● Exercise objective:
How many lines below contain the word "Docker"? Give only the number.
-- Data for analysis follows --
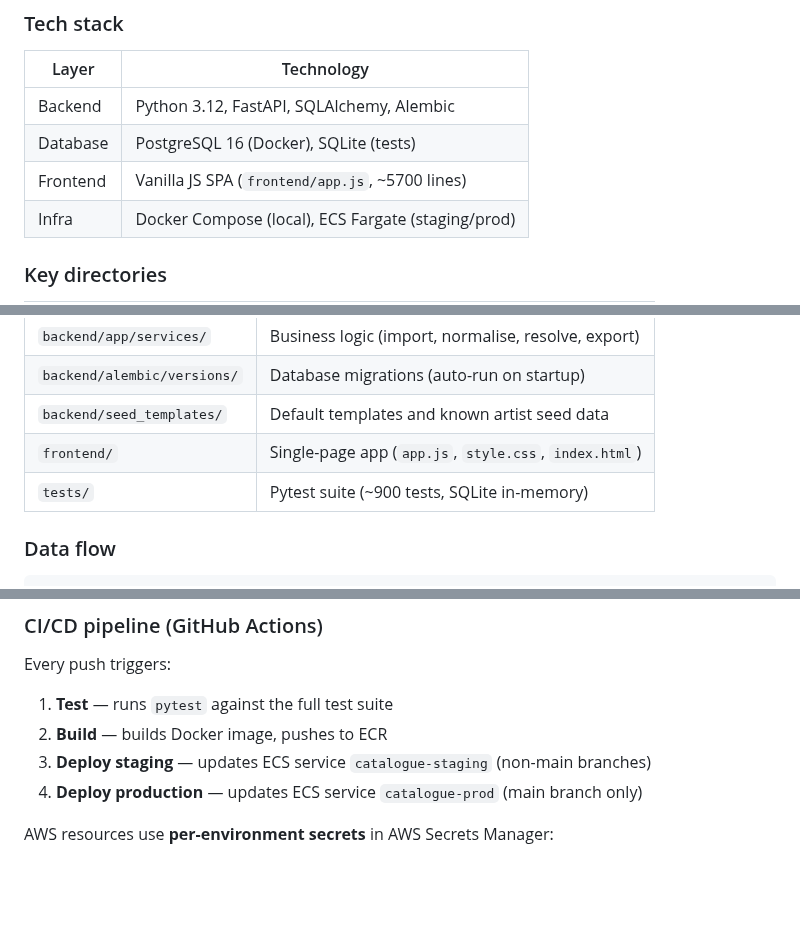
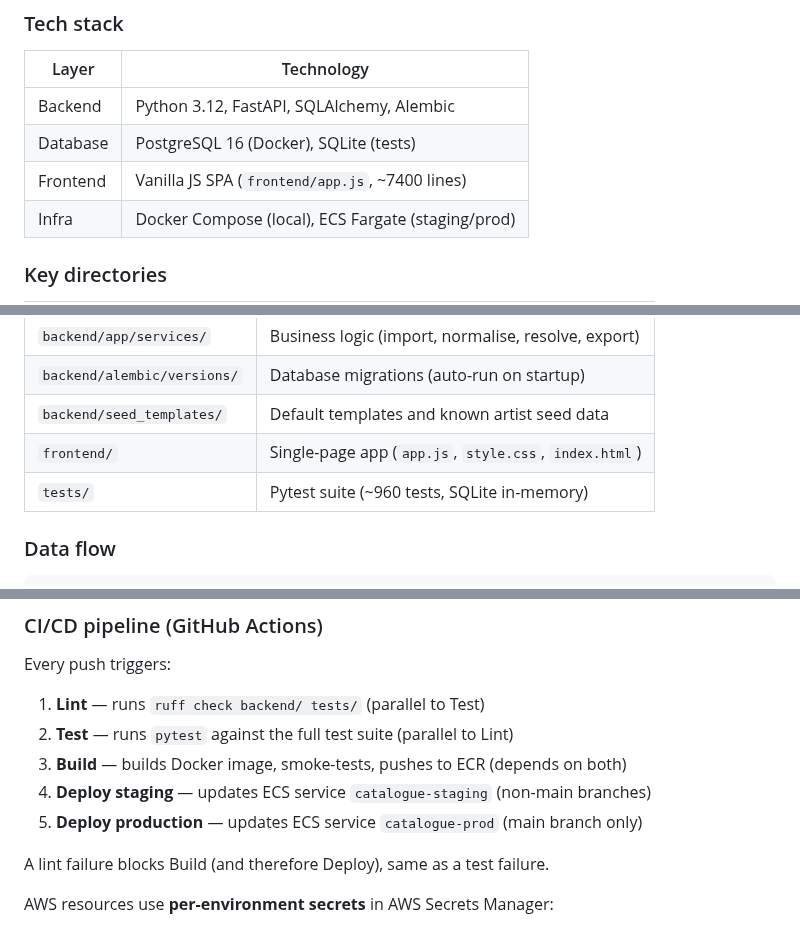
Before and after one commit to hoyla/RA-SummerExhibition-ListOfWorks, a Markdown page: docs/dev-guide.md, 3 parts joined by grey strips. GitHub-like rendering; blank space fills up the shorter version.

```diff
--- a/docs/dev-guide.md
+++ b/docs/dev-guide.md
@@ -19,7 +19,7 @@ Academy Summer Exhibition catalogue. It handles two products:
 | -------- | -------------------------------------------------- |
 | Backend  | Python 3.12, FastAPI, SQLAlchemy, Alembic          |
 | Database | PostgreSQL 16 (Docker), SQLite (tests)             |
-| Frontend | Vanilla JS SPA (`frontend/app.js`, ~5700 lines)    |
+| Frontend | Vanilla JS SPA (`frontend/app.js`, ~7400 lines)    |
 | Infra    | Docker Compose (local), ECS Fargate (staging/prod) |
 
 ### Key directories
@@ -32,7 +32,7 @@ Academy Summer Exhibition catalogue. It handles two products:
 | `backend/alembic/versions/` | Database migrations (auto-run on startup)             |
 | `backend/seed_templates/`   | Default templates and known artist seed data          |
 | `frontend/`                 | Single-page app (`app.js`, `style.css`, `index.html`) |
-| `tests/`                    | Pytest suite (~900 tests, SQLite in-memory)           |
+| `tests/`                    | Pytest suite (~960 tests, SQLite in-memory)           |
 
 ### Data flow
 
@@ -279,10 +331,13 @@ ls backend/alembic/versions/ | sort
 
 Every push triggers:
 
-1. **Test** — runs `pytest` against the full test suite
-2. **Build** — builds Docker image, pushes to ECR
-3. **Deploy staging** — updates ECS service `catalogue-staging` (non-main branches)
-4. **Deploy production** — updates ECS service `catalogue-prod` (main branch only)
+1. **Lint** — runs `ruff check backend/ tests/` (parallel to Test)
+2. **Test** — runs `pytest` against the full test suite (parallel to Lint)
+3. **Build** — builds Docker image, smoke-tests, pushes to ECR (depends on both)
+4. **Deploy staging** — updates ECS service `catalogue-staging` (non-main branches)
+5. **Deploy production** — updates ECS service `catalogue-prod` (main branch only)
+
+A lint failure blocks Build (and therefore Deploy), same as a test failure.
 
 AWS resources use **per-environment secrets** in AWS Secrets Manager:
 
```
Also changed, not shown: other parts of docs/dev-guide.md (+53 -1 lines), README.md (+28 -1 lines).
-- Data for analysis concluded --
● Result:
4